But the improvements to North Avenue have the potential to be far more than just a much-needed transit project aimed at spurring economic development. They also represent an opportunity for the city to expand the network of new green spaces that are being planned to replace the area’s dilapidated and vacant properties, and to plant hundreds of new trees alongside the refurbished route. Trees make any city more beautiful and more livable, and Baltimore should jump at the chance to use the combination of federal, state and local funds that have come together around the transit project to enlarge the leafy green canopy that acts as the city’s lungs and air conditioner.
The North Avenue makeover includes some $8.9 million for “streetscaping” projects intended to beautify properties along the roadway. Baltimore City arborist Erik Dihle says he will work with city planning director Thomas Stosur and federal and state officials to flesh out a detailed plan for increasing the size of Baltimore’s tree canopy — the proportion of the city shaded by trees — as part of the avenue’s transformation. Mr. Dihle also plans to work with longtime advocacy groups like TreeBaltimore, a public-private partnership whose volunteers plant hundreds of trees annually, as well as with local environmental activists, community organizations and neighborhood associations from the surrounding area, all of whom he hopes will be closely involved in the planning process.
The federal and state funding for North Avenue’s restoration comes on the heels of Mayor Stephanie Rawlings-Blake’s announcement last month that the city has created its own “Green Network Plan” to create new parks, community gardens and urban trails in some of Baltimore’s most blighted neighborhoods. There’s obviously the potential for synergy between two projects whose aims — creating new green spaces that will make the city a more attractive place to live and work — coincide so closely. The trick will be to coordinate the city’s efforts to maximize their benefits for local residents.

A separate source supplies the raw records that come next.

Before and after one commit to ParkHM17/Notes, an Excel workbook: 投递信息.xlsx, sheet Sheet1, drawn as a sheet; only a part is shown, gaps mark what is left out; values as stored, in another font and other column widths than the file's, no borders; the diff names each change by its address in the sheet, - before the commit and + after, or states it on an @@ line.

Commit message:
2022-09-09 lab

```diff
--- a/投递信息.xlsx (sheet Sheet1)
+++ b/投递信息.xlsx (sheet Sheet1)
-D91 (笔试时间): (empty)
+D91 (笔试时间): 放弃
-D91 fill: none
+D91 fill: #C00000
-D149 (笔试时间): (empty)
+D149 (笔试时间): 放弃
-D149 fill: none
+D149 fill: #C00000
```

North Avenue, which connects East and West Baltimore, is the second-most-traveled bus route in the city and one that has a long and storied history that needs to be preserved. Mr. Dihle says his office will plant as many new trees there as possible to fulfill the city’s greening goals and that the North Avenue restoration, despite still being in the planning stages, looks to be one of the most exciting urban reclamation projects to come along in years. It represents a once-in-a-generation opportunity to transform communities and the lives of local residents in a still vital part of the city through innovative thinking and collaborative problem-solving, and Baltimore must seize it.